Fatal Vision, a suspenseful and terrifying TV film of Joe McGinniss' best-selling book about a Green Beret doctor convicted of killing his pregnant wife and their two children, repeats Sunday at 9 p.m. on NBC and will be completed Monday at 9 p.m. Gary Cole stars as Dr. Jeffrey R. MacDonald; Karl Malden and Eva Marie Saint are his in-laws.

The Right of the People (ABC Monday at 9 p.m.) is a new TV movie about what happens in an American city after a local law is passed allowing its citizens to carry guns in self-defense. Michael Ontkean, Jane Kaczmarek and Billy Dee Williams star.

Also airing Monday is a repeat of Murder in Texas (Channel 11 at 9 p.m., to be completed at the same time Tuesday), a seamy, entertaining drama about a rich Houston plastic surgeon accused of murdering his wife. (This actual incident was the subject of the late Thomas Thompson's riveting "Blood and Money," but this 1981 TV movie was instead based on a book by the surgeon's second wife.) Sam Elliott and Farrah Fawcett star; Andy Griffith won an Emmy nomination as Elliott's vengeful father-in-law.

From Noon Till Three (Channel 5 Tuesday at 8 p.m.) is a fine, genuinely offbeat Western written and directed by Frank D. Gilroy ("The Subject Was Roses") that explores the myth of the Old West, progressing from humor to poignancy in the process. It may well be the best movie Charles Bronson ever made.

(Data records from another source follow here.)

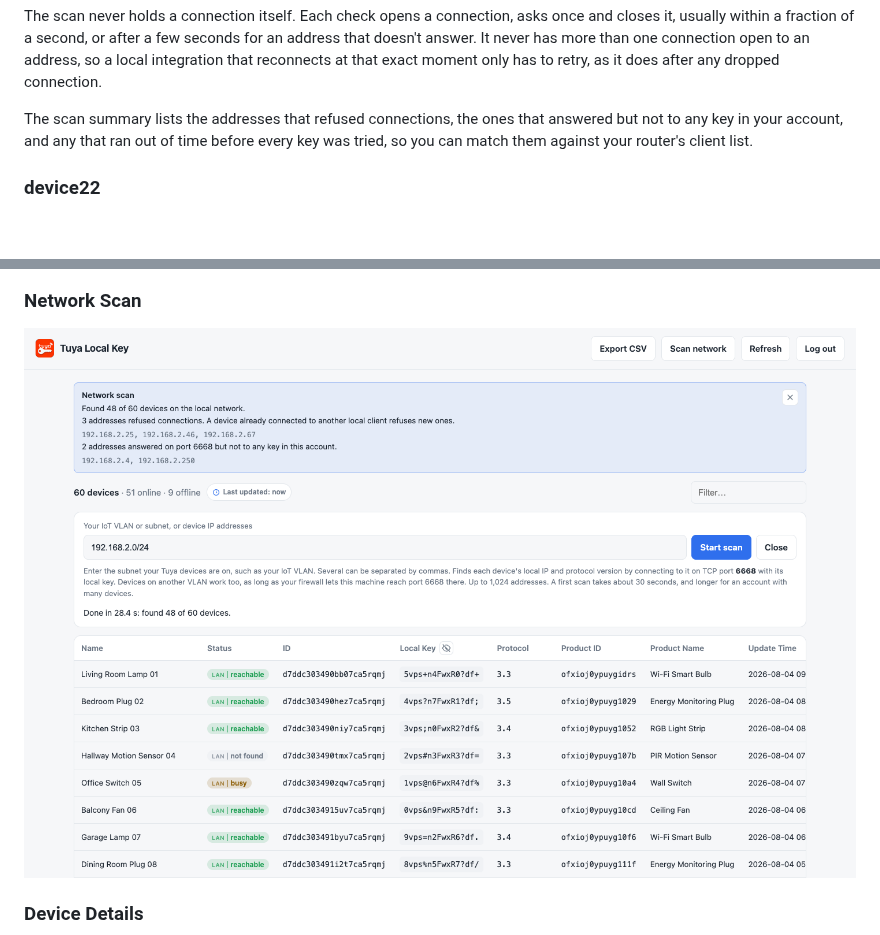
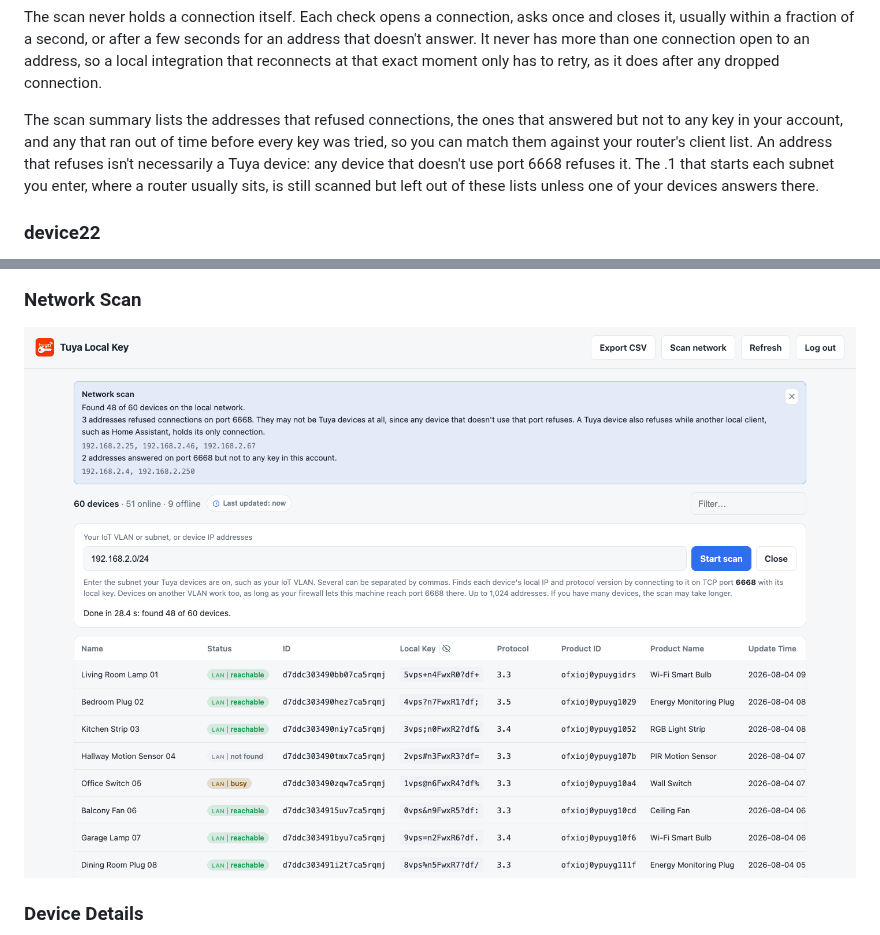
Before and after one commit to vineetchoudhary/tuya-local-key, a Markdown page: README.md, 2 parts joined by grey strips. Rendered like a GitHub page; pictures changed too: docs/screenshots/scan-light.png; blank space fills up the shorter version.

Commit message:
Clarify LAN scan refusals and filter routers

```diff
--- a/README.md
+++ b/README.md
@@ -188,7 +188,7 @@ After a scan, the Status column shows what the device did when asked, tagged `LA
 
 The scan never holds a connection itself. Each check opens a connection, asks once and closes it, usually within a fraction of a second, or after a few seconds for an address that doesn't answer. It never has more than one connection open to an address, so a local integration that reconnects at that exact moment only has to retry, as it does after any dropped connection.
 
-The scan summary lists the addresses that refused connections, the ones that answered but not to any key in your account, and any that ran out of time before every key was tried, so you can match them against your router's client list.
+The scan summary lists the addresses that refused connections, the ones that answered but not to any key in your account, and any that ran out of time before every key was tried, so you can match them against your router's client list. An address that refuses isn't necessarily a Tuya device: any device that doesn't use port 6668 refuses it. The .1 that starts each subnet you enter, where a router usually sits, is still scanned but left out of these lists unless one of your devices answers there.
 
 ### device22
 
```
Also changed, not shown: tuya_local_key/DOCS.md (+1 -1 lines), docs/screenshots/scan-dark.png, 10 other files.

Strange Invaders, an artful tongue-in-cheek satire of both the grand science-fiction features of the '50s and today's great successes in the other-worldly genre, airs Tuesday at 8 p.m. on Channel 13. The time is 1958, the place Centerville, U.S.A. Paul LeMat and Nancy Allen star. (Note: One of the genuine articles, 1954's Them! airs Thursday on Channel 13 at 8 p.m.)

Airing Wednesday on Channel 13 at 8 p.m. is Robert Wise's harrowing and terrifically engrossing film of Michael Crichton's The Andromeda Strain, in which scientists desperately attempt to isolate a deadly strain of virus. A superbly designed film, it has stupendous special effects by Douglas Trumbull and a performance by Kate Reid as a crusty veteran researcher that all but steals the show.

Neil Simon's Murder by Death (Channel 11 Wednesday at 9 p.m.) is an enjoyable, all-star spoof of the great detectives of fiction, who are invited by Truman Capote to his suitably grand and gloomy mansion.

Richard Compton's Return to Macon County (Channel 5 Friday at 8 p.m.) is not so much a sequel to the very successful "Macon County Line" but rather a re-working of the same story of nice people trying to escape a vengeful Southern sheriff. Made in 1975, it now has the added interest of having Nick Nolte and Don Johnson as its stars.

Although contrived, The Mind of Mr. Soames (Channel 13 Saturday at 8 p.m.) is a fairly good, offbeat British science-fiction film starring Terence Stamp as a man "born" at age 30 after having been released by brain surgery from a lifelong coma. In its way, it's a quite effective indictment of society's infinite capacity for making monsters of men.

The endearing musical Bells Are Ringing, in which Judy Holliday played a dreamy answering service operator, airs Saturday at 10 p.m. on Channel 28.

Selected evening cable fare: Starman (HBO at 8 Sunday and Wednesday at 9, SelecTV Wednesday at 7); This Is Spinal Tap (SelecTV Sunday at 8:30); The Garden of the Finzi-Continis (Z Monday at 7); Crossover Dreams (Z Monday at 9); Micki & Maude (HBO Tuesday at 9); The Brother From Another Planet (SelecTV Wednesday at 9); The Cotton Club (Showtime Thursday at 8); Citizen Kane (Z Thursday at 9); Breakin' 2: Electric Boogaloo (SelecTV Friday at 9); Honeysuckle Rose (Cinemax Saturday at 6, Movie Channel at 9); A Passage to India (Z Saturday at 8).

Advertisement
Los Angeles Times Articles
|
|
|